So all that, and we hadn’t even been to the DMV yet.

FIVE HOURS LATER — we finally had my license done and car registered.  Frank’s stuff is another story entirely.  Against the actual guidelines the DMV has in place, the competent staff therein put his full middle name on his license, thus rendering the name on his new license a non-perfect-name-match from him title and his insurance card.  So the DMV then started insisting that Frank had to get a new insurance card printed with his exactly-matching-his-new-license name.  Only, because our insurance company apparently follows DMV guidelines better than the DMV, their computers will not let them physically create insurance cards with his name as the DMV put it on his license.  So, not only would they not let him register his car, his license has to be fixed, too.  Thus, the saga that was our day-from-DMV-hell is not even over yet.  We have to go back to the insurance office tomorrow, and they are going to call the DMV and talk to the head-idiot over there and try to help us get this all straightened out.

Now the incompetence and screw-ups are one thing.  Be polite, say you’re sorry (even if you don’t mean it).  I understand, you work at the DMV which probably means you’re never going to become an astronaut or sports legend or MC Hammer groupie like you dreamed of as a kid.  But for Pete’s sake, DMV people… would it kill you to maybe drop the holier-than-thou, condescending attitudes and maybe just do your shit jobs with just a little bit of pride and efficiency!??
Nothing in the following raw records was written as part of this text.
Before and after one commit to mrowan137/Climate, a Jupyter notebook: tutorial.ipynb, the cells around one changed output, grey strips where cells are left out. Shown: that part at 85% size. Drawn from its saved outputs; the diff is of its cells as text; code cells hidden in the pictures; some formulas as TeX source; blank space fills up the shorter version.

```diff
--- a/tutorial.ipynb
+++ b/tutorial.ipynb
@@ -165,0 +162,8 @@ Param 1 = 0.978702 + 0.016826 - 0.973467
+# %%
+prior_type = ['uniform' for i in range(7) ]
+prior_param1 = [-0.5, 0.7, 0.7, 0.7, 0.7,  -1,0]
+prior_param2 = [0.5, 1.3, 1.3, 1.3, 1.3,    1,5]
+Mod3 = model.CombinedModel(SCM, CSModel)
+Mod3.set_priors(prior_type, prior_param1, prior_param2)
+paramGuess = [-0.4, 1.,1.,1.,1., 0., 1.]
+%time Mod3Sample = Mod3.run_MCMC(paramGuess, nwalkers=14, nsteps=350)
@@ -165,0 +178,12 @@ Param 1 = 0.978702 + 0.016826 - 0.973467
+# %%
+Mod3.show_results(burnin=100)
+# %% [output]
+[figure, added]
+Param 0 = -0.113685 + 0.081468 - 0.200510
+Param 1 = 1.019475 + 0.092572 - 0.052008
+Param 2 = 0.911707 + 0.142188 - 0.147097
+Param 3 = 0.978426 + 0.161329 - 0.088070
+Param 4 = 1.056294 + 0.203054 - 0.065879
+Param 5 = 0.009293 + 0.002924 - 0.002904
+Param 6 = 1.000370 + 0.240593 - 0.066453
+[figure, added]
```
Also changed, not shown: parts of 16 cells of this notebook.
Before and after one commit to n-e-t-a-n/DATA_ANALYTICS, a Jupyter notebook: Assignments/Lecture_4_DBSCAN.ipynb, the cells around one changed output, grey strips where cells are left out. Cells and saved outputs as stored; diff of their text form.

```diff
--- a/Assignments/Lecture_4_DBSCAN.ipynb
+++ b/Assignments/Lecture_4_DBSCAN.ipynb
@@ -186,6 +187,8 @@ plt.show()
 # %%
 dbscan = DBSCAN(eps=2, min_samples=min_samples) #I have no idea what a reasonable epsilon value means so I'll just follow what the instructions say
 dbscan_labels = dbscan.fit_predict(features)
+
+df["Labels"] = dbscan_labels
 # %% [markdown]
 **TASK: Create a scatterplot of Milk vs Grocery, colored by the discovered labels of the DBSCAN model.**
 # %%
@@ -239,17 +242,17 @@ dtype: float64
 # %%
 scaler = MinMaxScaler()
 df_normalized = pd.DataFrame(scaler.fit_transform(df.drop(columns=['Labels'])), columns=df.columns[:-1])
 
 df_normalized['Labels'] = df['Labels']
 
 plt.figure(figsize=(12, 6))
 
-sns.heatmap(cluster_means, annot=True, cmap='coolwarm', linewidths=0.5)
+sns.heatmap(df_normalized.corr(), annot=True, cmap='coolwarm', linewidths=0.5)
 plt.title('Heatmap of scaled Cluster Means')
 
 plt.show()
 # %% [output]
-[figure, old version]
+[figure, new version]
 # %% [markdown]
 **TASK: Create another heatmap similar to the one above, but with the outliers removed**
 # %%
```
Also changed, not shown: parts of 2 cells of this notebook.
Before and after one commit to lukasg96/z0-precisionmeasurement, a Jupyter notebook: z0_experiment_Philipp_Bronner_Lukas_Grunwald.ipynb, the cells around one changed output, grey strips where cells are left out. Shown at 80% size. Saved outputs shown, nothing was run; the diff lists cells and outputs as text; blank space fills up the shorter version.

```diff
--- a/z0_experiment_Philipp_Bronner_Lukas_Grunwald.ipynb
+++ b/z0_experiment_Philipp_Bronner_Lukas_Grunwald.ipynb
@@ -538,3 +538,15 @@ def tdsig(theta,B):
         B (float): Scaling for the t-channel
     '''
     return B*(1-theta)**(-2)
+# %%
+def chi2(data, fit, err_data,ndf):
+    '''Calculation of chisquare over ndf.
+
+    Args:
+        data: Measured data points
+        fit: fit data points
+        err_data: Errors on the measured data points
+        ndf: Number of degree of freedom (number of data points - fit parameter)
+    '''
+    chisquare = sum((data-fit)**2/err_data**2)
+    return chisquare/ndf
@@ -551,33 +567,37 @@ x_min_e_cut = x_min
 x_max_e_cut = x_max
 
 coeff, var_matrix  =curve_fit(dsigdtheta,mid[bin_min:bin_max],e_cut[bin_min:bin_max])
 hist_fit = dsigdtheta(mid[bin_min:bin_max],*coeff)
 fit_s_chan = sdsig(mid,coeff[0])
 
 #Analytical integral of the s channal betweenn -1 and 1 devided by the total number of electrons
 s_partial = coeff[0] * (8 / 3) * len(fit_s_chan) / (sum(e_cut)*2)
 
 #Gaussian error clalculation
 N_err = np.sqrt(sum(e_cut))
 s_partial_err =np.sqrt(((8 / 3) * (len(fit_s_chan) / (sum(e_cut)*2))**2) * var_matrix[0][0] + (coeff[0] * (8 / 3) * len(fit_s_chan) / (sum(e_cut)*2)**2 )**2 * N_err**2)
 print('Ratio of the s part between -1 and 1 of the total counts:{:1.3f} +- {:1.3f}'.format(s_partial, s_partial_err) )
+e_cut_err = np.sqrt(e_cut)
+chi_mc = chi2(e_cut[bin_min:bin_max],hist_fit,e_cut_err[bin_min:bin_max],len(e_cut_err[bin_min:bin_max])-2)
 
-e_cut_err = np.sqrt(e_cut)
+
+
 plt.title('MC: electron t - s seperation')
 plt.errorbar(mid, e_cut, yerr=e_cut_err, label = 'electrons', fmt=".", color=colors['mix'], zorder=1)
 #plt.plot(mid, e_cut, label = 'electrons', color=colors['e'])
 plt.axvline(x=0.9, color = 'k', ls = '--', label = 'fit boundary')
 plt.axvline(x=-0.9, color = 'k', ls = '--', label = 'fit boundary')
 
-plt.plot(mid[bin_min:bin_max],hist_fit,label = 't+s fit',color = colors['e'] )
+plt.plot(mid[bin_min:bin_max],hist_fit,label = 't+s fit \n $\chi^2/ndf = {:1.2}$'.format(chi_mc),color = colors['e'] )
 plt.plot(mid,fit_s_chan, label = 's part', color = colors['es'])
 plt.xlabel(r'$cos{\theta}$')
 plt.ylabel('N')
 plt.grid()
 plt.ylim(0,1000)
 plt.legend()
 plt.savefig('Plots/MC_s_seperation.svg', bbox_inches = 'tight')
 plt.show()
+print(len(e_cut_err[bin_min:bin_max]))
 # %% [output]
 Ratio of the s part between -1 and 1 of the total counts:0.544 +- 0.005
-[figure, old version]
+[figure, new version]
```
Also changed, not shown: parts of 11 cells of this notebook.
I know it’s stereotypical to deride the DMV… but honestly before today I’d never had a ‘bad’ DMV experience.  Living in Buffalo, NY, then Albany, NY, then in NJ for 8 years, I’ve had my fair share of waiting in line and killing the time and messing up a form and having to fill it out again.  The waiting is par for the course, the cryptic regulations (especially now, thank you Homeland Security!) are not unexpected.  I have never, though, EVER dealt with a more negative, smarmy, self-righteous, unhelpful group of people than I encountered at this DMV office.  Still now, hours later, I am appalled and have a certain amount of empathy for violent postal workers.  Despite everything that was screwy with our documentation, despite the goofs on both sides of the formica counter, had the people ‘helping’ us not been so power-trippy and rude and just downright nasty, I could let it go.  But here I am, reliving it and getting incredibly pissed that I have to go back and endure it again tomorrow.